Zero-COVID measures in place since early 2020 – from shuttered borders to frequent lockdowns – last month fuelled the Chinese mainland’s biggest show of public discontent since President Xi Jinping took power in 2012.
His subsequent abrupt U-turn on the curbs, which have battered the $17-trillion economy, the world’s second-largest, means the virus is now spreading largely unchecked across the country of 1.4 billion people.
Official statistics, however, showed only one COVID death in the seven days to Monday, fuelling doubts among health experts and residents about the government’s data. The numbers are inconsistent with the experience of much less populous countries after they re-opened.
Doctors say hospitals are overwhelmed with five-to-six times more patients than usual, most of them elderly. International health experts estimate millions of daily infections and predict at least one million COVID deaths in China next year.

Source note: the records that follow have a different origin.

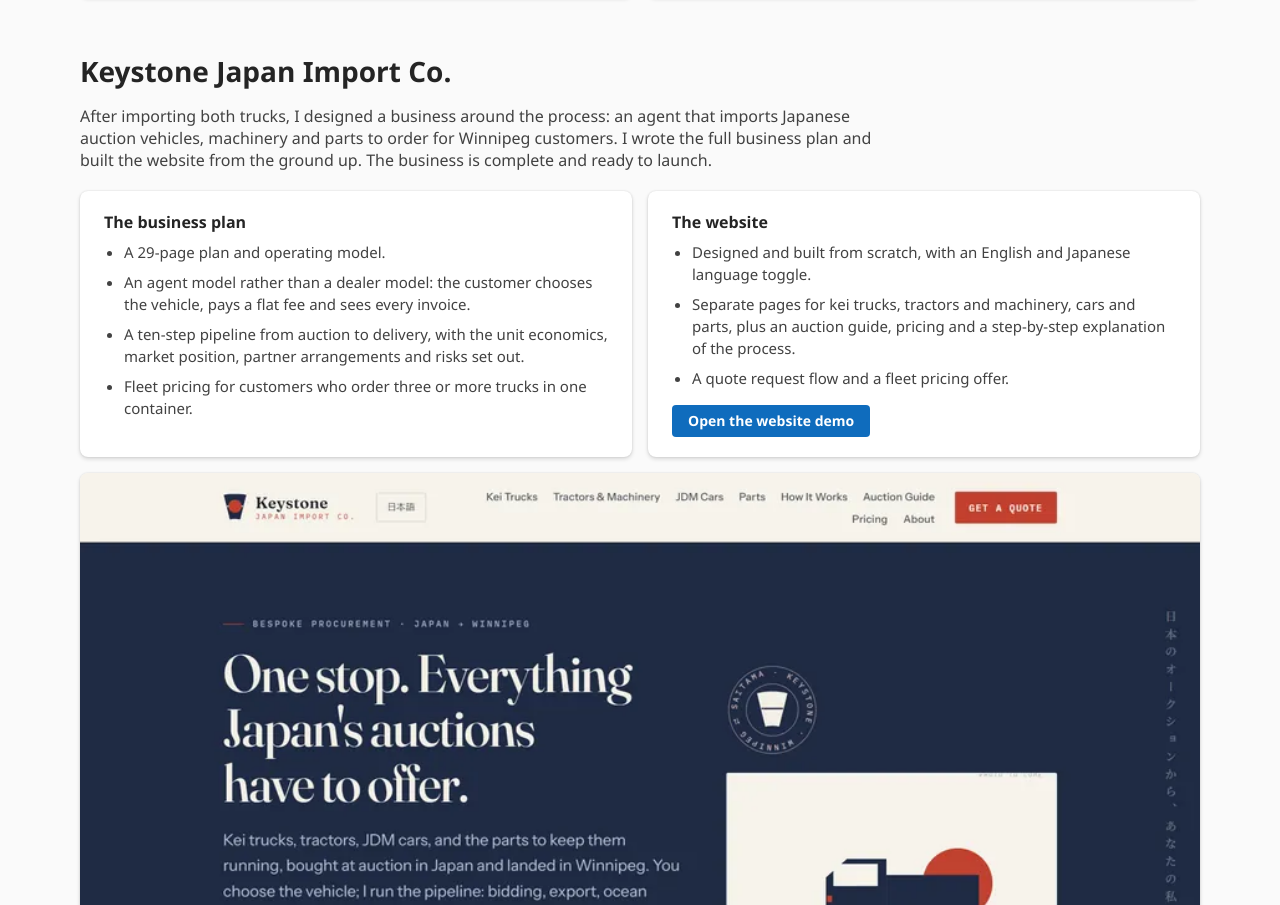
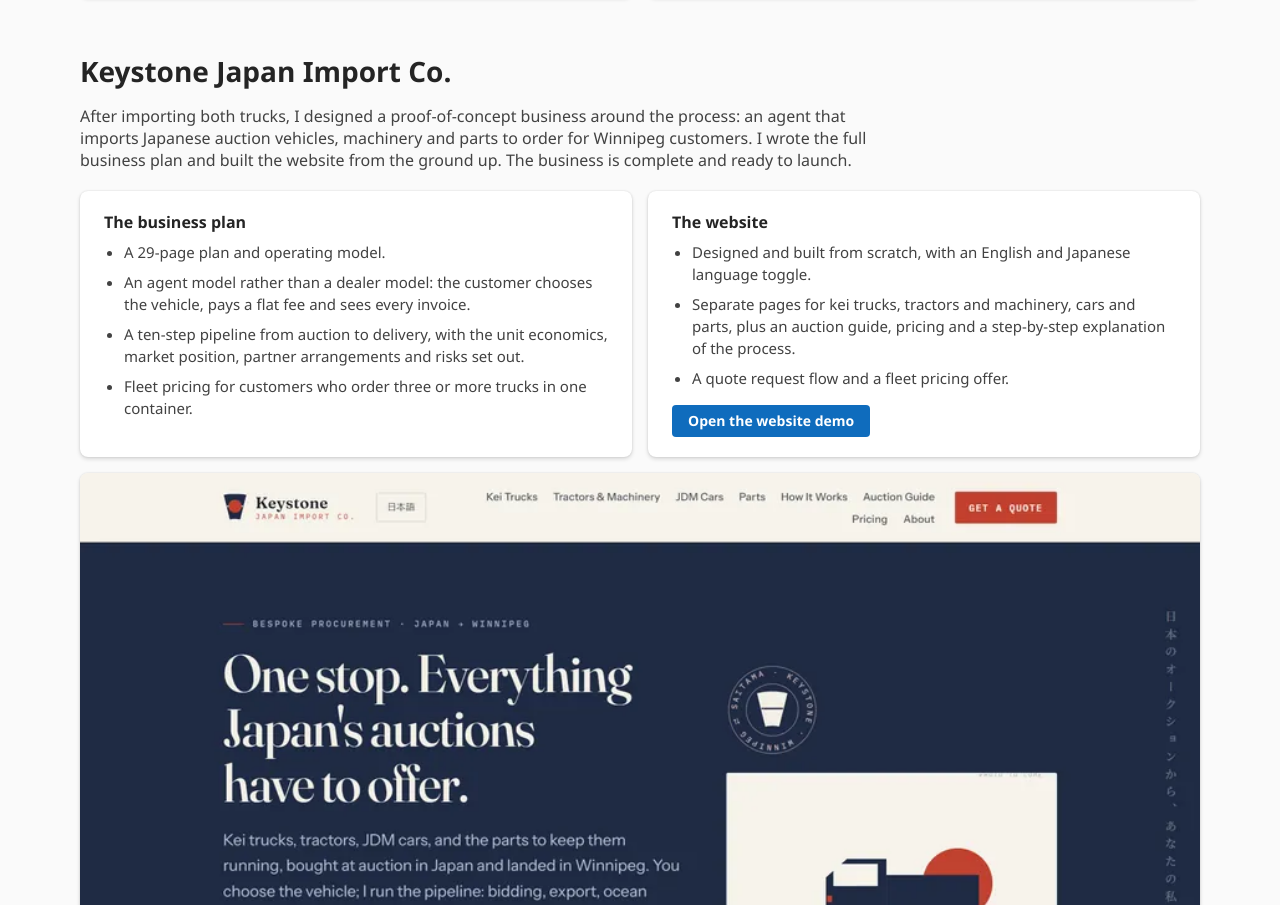
Before and after one commit to bodiraj93/bodiraj93.github.io, a plain HTML site: page vehicles.html in a window 1280 px wide. Shown: the part 9204-10109 px from the top of the page. Drawn offline with Linux system fonts and the light colour scheme.

Commit message:
Add files via upload

```diff
--- a/vehicles.html
+++ b/vehicles.html
@@ -120,7 +120,7 @@
 
 <section class="wrap block" id="keystone">
   <h2>Keystone Japan Import Co.</h2>
-  <p class="intro">After importing both trucks, I designed a business around the process: an agent that imports Japanese auction vehicles, machinery and parts to order for Winnipeg customers. I wrote the full business plan and built the website from the ground up. The business is complete and ready to launch.</p>
+  <p class="intro">After importing both trucks, I designed a proof-of-concept business around the process: an agent that imports Japanese auction vehicles, machinery and parts to order for Winnipeg customers. I wrote the full business plan and built the website from the ground up. The business is complete and ready to launch.</p>
   <div class="grid two">
     <article class="card pad">
       <h3>The business plan</h3>
```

Nevertheless, Chinese authorities are determined to dismantle the last vestiges of their zero-COVID policies.
In a major step towards freer travel – cheered by global stock markets on Tuesday – China will stop requiring inbound travelers to go into quarantine from Jan. 8, the National Health Commission (NHC) said late on Monday.
“It finally feels as if China has turned the corner,” AmCham China Chairman Colm Rafferty said of the imminent lifting of the quarantine rule.
There are no official restrictions on Chinese people going abroad but the new rule will make it much easier for them to return home.
Travel platform Ctrip’s data showed that within half an hour of the news searches for popular cross-border destinations had increased 10-fold. Macau, Hong Kong, Japan, Thailand, and South Korea were the most sought-after, Ctrip said.
Data from Trip.com showed outbound flight bookings were up 254% early on Tuesday from the day before.
China’s National Immigration Administration said on Tuesday that it would resume processing passport applications of Chinese nationals seeking to travel abroad and approving visits of mainland residents to Hong Kong.
China will also resume the implementation of a policy allowing visa-free transit of up to 144 hours for travelers. The extension or renewal of foreigners’ visas will also be restored, the immigration administration added.